*** Opening of DATA PROVIDED ***

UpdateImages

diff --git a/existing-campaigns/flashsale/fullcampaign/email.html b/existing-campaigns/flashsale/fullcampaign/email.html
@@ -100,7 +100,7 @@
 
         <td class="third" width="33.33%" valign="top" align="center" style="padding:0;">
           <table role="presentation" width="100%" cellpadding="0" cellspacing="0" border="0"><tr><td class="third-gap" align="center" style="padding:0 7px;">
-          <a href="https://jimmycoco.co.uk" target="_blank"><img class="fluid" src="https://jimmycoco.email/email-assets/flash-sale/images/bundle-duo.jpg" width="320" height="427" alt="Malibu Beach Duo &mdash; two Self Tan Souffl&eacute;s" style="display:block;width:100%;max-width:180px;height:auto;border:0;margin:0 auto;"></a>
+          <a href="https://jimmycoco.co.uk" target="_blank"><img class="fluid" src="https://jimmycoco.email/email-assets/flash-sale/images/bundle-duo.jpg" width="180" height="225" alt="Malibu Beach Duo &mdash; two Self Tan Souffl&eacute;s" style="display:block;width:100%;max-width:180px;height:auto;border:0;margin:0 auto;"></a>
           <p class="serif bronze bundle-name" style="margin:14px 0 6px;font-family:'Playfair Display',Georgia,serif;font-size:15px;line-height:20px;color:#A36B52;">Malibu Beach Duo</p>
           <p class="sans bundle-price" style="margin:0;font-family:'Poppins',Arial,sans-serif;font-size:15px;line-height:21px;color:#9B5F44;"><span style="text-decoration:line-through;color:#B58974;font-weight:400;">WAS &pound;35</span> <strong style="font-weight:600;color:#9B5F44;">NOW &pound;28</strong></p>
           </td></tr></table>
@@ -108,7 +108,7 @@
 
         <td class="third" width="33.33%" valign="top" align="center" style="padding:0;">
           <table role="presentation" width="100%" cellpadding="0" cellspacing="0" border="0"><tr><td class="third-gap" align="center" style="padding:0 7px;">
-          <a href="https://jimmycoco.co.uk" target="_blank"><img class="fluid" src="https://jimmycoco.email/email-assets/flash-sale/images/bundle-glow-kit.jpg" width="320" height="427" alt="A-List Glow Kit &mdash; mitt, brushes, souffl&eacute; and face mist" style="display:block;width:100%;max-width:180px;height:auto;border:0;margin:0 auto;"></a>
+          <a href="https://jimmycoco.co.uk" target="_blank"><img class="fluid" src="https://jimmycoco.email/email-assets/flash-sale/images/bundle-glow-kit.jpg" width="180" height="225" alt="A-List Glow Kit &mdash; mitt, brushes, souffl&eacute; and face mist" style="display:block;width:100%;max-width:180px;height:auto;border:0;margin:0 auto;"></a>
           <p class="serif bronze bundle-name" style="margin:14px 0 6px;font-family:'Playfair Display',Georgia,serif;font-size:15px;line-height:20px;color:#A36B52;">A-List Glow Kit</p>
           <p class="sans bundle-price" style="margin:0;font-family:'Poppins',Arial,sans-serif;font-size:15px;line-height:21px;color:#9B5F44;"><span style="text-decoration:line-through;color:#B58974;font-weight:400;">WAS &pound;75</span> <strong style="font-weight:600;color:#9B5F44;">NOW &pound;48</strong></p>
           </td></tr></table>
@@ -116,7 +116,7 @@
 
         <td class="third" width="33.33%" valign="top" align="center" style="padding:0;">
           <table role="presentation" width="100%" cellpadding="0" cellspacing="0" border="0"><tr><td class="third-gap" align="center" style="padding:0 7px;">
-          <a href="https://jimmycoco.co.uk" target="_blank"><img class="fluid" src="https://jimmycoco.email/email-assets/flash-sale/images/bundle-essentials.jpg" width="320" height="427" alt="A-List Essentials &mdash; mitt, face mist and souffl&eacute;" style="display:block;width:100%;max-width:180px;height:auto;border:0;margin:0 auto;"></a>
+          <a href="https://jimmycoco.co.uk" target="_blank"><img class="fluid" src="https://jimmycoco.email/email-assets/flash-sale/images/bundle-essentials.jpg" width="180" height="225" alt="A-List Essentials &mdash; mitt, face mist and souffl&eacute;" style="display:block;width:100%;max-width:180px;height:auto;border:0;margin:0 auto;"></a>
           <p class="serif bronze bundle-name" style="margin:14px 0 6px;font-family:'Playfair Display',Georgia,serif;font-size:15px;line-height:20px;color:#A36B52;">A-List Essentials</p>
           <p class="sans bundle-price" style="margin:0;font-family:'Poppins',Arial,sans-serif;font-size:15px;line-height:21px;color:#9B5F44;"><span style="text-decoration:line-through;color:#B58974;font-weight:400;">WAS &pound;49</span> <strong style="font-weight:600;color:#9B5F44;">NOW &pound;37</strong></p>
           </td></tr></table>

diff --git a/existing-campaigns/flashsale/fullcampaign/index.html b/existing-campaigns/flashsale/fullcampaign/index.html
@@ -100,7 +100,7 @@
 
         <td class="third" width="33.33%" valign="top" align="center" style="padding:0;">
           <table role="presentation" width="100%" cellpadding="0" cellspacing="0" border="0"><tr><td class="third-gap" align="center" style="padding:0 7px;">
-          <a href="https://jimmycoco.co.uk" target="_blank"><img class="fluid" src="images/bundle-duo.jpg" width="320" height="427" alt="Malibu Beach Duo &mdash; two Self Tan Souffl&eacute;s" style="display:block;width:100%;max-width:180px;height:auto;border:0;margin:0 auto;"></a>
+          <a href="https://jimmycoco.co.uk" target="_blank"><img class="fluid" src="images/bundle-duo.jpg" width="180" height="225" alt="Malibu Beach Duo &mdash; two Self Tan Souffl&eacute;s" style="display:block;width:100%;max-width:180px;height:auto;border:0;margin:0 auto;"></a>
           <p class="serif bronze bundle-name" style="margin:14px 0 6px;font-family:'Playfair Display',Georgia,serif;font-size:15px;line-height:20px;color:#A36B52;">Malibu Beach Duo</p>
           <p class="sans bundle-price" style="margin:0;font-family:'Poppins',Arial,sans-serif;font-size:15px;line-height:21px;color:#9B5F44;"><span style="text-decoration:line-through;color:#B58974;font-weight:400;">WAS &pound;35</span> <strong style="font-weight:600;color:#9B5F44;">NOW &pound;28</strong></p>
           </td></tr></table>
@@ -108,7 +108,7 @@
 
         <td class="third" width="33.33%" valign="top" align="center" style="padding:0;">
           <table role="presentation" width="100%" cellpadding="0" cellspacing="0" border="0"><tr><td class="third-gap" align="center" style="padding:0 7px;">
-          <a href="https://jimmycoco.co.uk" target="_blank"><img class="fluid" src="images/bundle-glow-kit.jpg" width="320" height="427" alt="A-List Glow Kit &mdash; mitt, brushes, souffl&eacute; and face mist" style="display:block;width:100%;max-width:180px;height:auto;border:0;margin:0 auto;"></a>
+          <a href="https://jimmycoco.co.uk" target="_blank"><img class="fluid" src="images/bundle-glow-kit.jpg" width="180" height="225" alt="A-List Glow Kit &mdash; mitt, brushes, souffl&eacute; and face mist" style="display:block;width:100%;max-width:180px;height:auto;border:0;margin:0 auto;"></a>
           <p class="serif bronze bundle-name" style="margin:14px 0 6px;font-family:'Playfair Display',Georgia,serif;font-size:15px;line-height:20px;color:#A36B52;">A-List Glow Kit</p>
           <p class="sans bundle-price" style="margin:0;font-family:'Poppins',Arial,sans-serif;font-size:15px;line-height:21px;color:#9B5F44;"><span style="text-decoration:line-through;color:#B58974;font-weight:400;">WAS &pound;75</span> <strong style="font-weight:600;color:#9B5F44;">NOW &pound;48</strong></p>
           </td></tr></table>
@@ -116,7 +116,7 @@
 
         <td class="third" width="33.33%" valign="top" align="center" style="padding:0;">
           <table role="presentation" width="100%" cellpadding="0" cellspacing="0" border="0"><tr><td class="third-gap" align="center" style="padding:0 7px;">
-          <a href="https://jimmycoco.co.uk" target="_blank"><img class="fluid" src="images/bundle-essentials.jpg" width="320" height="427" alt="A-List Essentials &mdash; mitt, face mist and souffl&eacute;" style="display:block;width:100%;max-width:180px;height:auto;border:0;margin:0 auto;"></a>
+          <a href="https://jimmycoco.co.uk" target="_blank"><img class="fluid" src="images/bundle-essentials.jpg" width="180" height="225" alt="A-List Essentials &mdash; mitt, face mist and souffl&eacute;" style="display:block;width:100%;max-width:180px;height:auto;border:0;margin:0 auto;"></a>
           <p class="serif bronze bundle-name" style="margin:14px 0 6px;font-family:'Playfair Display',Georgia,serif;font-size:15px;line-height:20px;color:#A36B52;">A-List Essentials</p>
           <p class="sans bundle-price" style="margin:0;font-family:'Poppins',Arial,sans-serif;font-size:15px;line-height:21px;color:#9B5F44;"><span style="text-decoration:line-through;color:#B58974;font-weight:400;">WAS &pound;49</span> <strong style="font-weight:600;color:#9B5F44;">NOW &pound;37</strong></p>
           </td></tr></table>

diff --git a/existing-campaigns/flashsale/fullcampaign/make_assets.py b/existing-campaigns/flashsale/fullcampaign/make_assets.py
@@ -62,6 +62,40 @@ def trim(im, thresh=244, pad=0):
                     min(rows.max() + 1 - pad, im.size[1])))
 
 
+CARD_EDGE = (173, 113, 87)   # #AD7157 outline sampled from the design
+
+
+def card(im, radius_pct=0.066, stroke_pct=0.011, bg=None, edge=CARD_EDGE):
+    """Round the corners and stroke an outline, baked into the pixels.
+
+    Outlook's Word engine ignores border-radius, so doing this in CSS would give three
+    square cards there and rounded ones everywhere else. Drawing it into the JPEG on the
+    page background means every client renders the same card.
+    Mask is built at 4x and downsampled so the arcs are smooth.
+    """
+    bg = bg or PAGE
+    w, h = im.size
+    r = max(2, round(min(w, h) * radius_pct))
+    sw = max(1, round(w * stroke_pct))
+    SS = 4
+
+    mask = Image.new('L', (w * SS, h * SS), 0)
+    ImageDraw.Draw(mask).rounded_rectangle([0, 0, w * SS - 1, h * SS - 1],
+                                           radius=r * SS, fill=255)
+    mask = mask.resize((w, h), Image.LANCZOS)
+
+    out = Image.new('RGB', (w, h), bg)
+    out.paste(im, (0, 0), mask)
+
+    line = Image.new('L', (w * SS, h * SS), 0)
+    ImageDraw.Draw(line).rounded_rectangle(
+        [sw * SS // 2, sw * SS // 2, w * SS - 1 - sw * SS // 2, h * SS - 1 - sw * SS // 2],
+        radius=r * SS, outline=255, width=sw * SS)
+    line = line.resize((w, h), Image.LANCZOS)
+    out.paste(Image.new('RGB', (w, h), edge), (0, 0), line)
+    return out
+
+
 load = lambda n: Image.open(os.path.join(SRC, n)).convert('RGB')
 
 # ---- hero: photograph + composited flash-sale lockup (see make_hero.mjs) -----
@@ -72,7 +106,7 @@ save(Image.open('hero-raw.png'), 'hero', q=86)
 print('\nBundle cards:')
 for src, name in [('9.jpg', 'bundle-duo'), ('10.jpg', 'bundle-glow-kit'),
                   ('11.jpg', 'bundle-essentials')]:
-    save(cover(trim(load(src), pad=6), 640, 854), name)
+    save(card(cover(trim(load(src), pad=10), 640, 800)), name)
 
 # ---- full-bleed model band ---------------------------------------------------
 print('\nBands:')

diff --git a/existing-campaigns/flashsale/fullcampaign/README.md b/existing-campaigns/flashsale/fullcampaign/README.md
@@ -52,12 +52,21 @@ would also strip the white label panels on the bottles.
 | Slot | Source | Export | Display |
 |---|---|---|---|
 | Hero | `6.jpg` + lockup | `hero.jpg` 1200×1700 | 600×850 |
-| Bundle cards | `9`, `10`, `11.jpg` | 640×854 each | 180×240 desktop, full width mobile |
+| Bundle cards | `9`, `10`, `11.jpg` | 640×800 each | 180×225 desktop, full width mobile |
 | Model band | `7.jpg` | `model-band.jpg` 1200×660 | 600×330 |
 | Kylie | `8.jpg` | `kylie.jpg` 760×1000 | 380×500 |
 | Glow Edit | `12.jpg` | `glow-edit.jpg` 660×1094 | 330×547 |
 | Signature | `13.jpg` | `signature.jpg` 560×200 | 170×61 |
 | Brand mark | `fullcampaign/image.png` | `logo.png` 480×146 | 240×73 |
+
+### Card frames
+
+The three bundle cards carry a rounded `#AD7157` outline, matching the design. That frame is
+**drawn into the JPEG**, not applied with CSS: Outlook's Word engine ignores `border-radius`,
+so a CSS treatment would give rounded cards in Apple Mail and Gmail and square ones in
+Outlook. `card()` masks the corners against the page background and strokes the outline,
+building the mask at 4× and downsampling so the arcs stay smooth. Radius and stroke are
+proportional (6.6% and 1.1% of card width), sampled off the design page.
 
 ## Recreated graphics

*** Close of DATA PROVIDED ***

*PROBLEM DESCRIPTION*. Keep both end lines and retype everything in the records above from the line containing "h) * radius_pct))" through the line containing "line.resize((w, h), Image.LANCZOS)", exactly, with nothing else.

*FINISHED EXERCISE*.
+    r = max(2, round(min(w, h) * radius_pct))
+    sw = max(1, round(w * stroke_pct))
+    SS = 4
+
+    mask = Image.new('L', (w * SS, h * SS), 0)
+    ImageDraw.Draw(mask).rounded_rectangle([0, 0, w * SS - 1, h * SS - 1],
+                                           radius=r * SS, fill=255)
+    mask = mask.resize((w, h), Image.LANCZOS)
+
+    out = Image.new('RGB', (w, h), bg)
+    out.paste(im, (0, 0), mask)
+
+    line = Image.new('L', (w * SS, h * SS), 0)
+    ImageDraw.Draw(line).rounded_rectangle(
+        [sw * SS // 2, sw * SS // 2, w * SS - 1 - sw * SS // 2, h * SS - 1 - sw * SS // 2],
+        radius=r * SS, outline=255, width=sw * SS)
+    line = line.resize((w, h), Image.LANCZOS)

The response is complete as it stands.